Im Focus: Unraveling the nature of 'whistlers' from space in the lab

A new study sheds light on how ultralow frequency radio waves and plasmas interact

Scientists at the University of California, Los Angeles present new research on a curious cosmic phenomenon known as "whistlers" -- very low frequency packets...

Im Focus: New interactive machine learning tool makes car designs more aerodynamic

Scientists develop first tool to use machine learning methods to compute flow around interactively designable 3D objects. Tool will be presented at this year’s prestigious SIGGRAPH conference.

When engineers or designers want to test the aerodynamic properties of the newly designed shape of a car, airplane, or other object, they would normally model...

Im Focus: Robots as 'pump attendants': TU Graz develops robot-controlled rapid charging system for e-vehicles

Researchers from TU Graz and their industry partners have unveiled a world first: the prototype of a robot-controlled, high-speed combined charging system (CCS) for electric vehicles that enables series charging of cars in various parking positions.

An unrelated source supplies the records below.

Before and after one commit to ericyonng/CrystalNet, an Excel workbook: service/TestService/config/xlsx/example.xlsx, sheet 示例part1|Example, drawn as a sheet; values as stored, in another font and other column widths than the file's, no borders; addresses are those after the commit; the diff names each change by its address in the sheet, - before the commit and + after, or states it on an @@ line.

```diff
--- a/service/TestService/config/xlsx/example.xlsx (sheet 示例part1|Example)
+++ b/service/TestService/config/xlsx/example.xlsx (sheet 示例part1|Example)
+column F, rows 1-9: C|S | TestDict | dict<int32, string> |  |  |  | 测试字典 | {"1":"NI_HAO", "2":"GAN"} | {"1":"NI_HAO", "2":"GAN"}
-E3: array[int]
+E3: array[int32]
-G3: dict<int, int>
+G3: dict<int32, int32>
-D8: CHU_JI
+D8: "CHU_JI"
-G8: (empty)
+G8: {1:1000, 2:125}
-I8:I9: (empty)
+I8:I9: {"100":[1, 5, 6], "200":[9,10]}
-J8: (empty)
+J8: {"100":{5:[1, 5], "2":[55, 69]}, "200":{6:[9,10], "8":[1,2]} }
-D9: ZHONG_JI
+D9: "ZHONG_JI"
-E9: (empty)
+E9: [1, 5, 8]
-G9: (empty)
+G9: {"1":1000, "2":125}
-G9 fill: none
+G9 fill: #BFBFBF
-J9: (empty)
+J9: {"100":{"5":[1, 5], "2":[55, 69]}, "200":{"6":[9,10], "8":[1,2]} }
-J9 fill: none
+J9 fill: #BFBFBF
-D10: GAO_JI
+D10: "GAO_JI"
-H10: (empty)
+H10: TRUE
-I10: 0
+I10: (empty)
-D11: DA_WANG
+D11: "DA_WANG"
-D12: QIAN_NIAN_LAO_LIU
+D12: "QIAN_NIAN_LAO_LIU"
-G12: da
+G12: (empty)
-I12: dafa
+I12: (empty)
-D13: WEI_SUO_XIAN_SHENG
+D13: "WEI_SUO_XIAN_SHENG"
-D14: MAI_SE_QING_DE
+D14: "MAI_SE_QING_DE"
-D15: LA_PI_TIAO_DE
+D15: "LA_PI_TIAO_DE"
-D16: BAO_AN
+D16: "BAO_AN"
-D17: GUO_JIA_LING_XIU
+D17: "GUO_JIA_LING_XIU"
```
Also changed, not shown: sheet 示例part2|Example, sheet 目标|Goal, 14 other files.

Global demand for electric vehicles is forecast to rise sharply: by 2025, the number of new vehicle registrations is expected to reach 25 million per year....

Im Focus: The “TRiC” to folding actin

Proteins must be folded correctly to fulfill their molecular functions in cells. Molecular assistants called chaperones help proteins exploit their inbuilt folding potential and reach the correct three-dimensional structure. Researchers at the Max Planck Institute of Biochemistry (MPIB) have demonstrated that actin, the most abundant protein in higher developed cells, does not have the inbuilt potential to fold and instead requires special assistance to fold into its active state. The chaperone TRiC uses a previously undescribed mechanism to perform actin folding. The study was recently published in the journal Cell.

Actin is the most abundant protein in highly developed cells and has diverse functions in processes like cell stabilization, cell division and muscle...

All Focus news of the innovation-report >>>

Anzeige

Anzeige

VideoLinks
Industry & Economy
Event News

LaserForum 2018 deals with 3D production of components

17.08.2018 | Event News

Within reach of the Universe

08.08.2018 | Event News

A journey through the history of microscopy – new exhibition opens at the MDC

27.07.2018 | Event News

 
Latest News

Smallest transistor worldwide switches current with a single atom in solid electrolyte

17.08.2018 | Physics and Astronomy

Robots as Tools and Partners in Rehabilitation

17.08.2018 | Information Technology

Climate Impact Research in Hannover: Small Plants against Large Waves

17.08.2018 | Life Sciences

VideoLinks
Science & Research
Overview of more VideoLinks >>>